Australia’s teacher shortage is becoming increasingly desperate. Some schools have resorted to offering sign-on bonuses of up to $10,000 to attract staff—money that will have to be offset with cuts in other areas.
Wildfires are tearing through the Canadian province of Alberta, the heart of Canada’s lucrative oil and gas industry. The images of orange and black skies from the thick smoke—which is now billowing across the US border, causing air quality warnings in several northern states—are dystopian yet familiar.
The Albanese government’s National Reconstruction Fund is a $15 billion handout to “Aussie made” big business. Labor calls it the first step in its “plan to rebuild Australia’s industrial base”. The off-budget fund will invest in seven sectors of the economy: resources, agriculture, transport, medical science, renewables, advanced technology manufacturing and defence.

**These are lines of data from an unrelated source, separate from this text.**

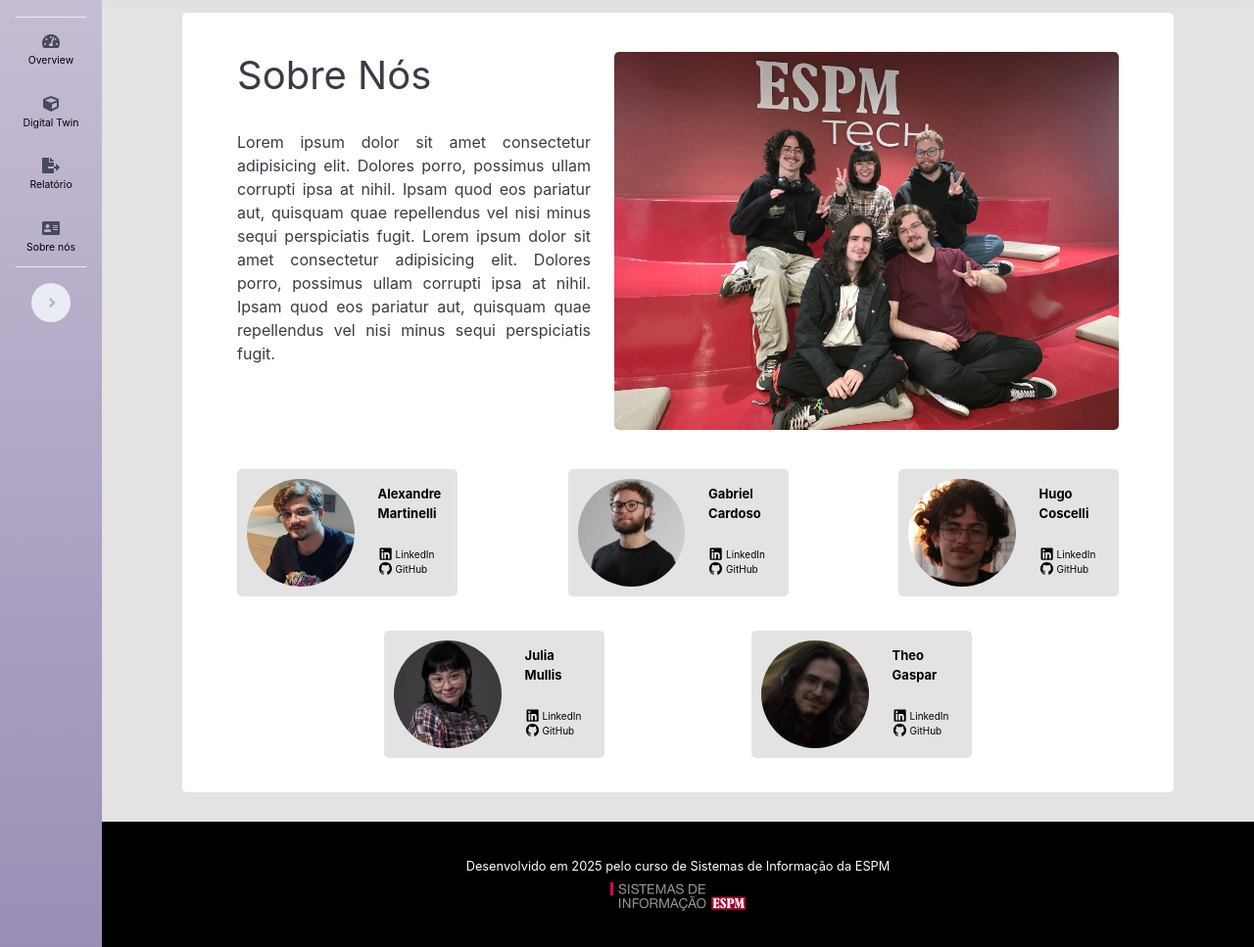
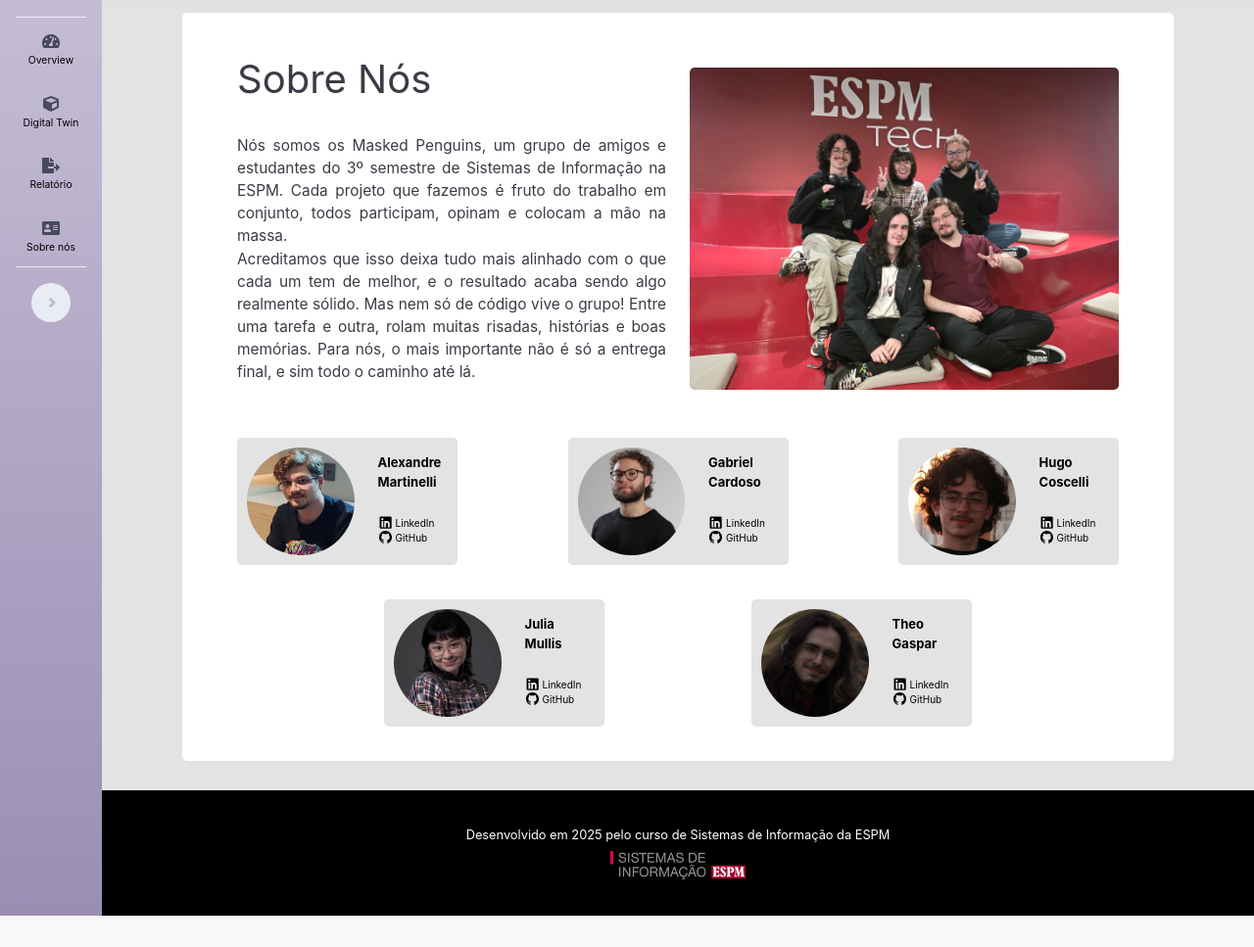
Before and after one commit to tech-espm/inter-3sem-2025-mercadinho, a Flask app: page /sobre in a window 1280 px wide. Shown: the part 87-1054 px from the top of the page at 98% size. After the commit the page ends 1022 px from the top, so only its background shows below. Run offline with Flask 3, Linux system fonts and the light colour scheme; parts of the project's set-up code (start-up, migrations or seed data) failed here and were passed over; some libraries are stand-ins or nearby versions.

Commit message:
Adição do texto Sobre nós
Co-Authored-By: alexandremartinelli11 <169063292+alexandremartinelli11@users.noreply.github.com>

```diff
--- a/static/css/estilo.css
+++ b/static/css/estilo.css
@@ -7,6 +7,11 @@ body {
 	/* Para fazer o rodapé ficar sempre na parte inferior da página ;) */
 	min-height: 100vh;
 	background-color: #e3e3e3;
+}
+
+::selection {
+	background: #d0c4e6;
+	color: #000000;
 }
 
 #wrapper #content-wrapper {
@@ -59,6 +64,7 @@ body {
 
 .formatacao-texto-sobre {
 	text-align: justify;
+	font-size: 15.4px;
 }
 
 .fundo-cinza-card {
--- a/templates/index/sobre.html
+++ b/templates/index/sobre.html
@@ -5,19 +5,21 @@
     <div class="row">
       <div class="container-fluid fundo-branco-borda-arredondada">
         <div class="row margin-row-interna">
-          <div class="col-lg-5">
+          <div class="col-lg-6 pt-1">
             <h1>Sobre Nós</h1>
             <p class="formatacao-texto-sobre pt-4">
-              Lorem ipsum dolor sit amet consectetur adipisicing elit. Dolores
-              porro, possimus ullam corrupti ipsa at nihil. Ipsam quod eos
-              pariatur aut, quisquam quae repellendus vel nisi minus sequi
-              perspiciatis fugit. Lorem ipsum dolor sit amet consectetur
-              adipisicing elit. Dolores porro, possimus ullam corrupti ipsa at
-              nihil. Ipsam quod eos pariatur aut, quisquam quae repellendus vel
-              nisi minus sequi perspiciatis fugit.
+              Nós somos os Masked Penguins, um grupo de amigos e estudantes do
+              3º semestre de Sistemas de Informação na ESPM. Cada projeto que
+              fazemos é fruto do trabalho em conjunto, todos participam, opinam
+              e colocam a mão na massa. <br />
+              Acreditamos que isso deixa tudo mais alinhado com o que cada um
+              tem de melhor, e o resultado acaba sendo algo realmente sólido.
+              Mas nem só de código vive o grupo! Entre uma tarefa e outra, rolam
+              muitas risadas, histórias e boas memórias. Para nós, o mais
+              importante não é só a entrega final, e sim todo o caminho até lá.
             </p>
           </div>
-          <div class="col-lg-7 centralizar">
+          <div class="col-lg-6 centralizar pt-3">
             <img
               src="/static/img/masked_penguins_v2.jpg"
               alt="Integrantes do grupo Mercadinho"
```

“You don’t know what you’ve started!” was one of many warnings shouted at politicians by leaders of the Canadian Union of Public Employees (CUPE) earlier this month from the public gallery of the Ontario parliament. The MPs had just passed the strike-breaking Bill 28, or Keeping Students in Class Act, which used something called the “notwithstanding clause” to force a contract onto workers while making it illegal for them to take any strike action.
“Attention, MOVE. This is America. You have to abide by the laws of the United States.” This was the ultimatum given through a Philadelphia police megaphone to a group of Black activists trapped in their home in the early morning of 13 May 1985. The house on Osage Avenue in West Philadelphia was surrounded by hundreds of police. Thirteen MOVE members, including five children, were inside.
The Russian military has massed more than 125,000 troops along the Ukrainian border, together with the heavy artillery necessary for an invasion of the country. Why have simmering tensions reached a boiling point yet again? In part, the answer relates to Ukraine’s unique position in European affairs.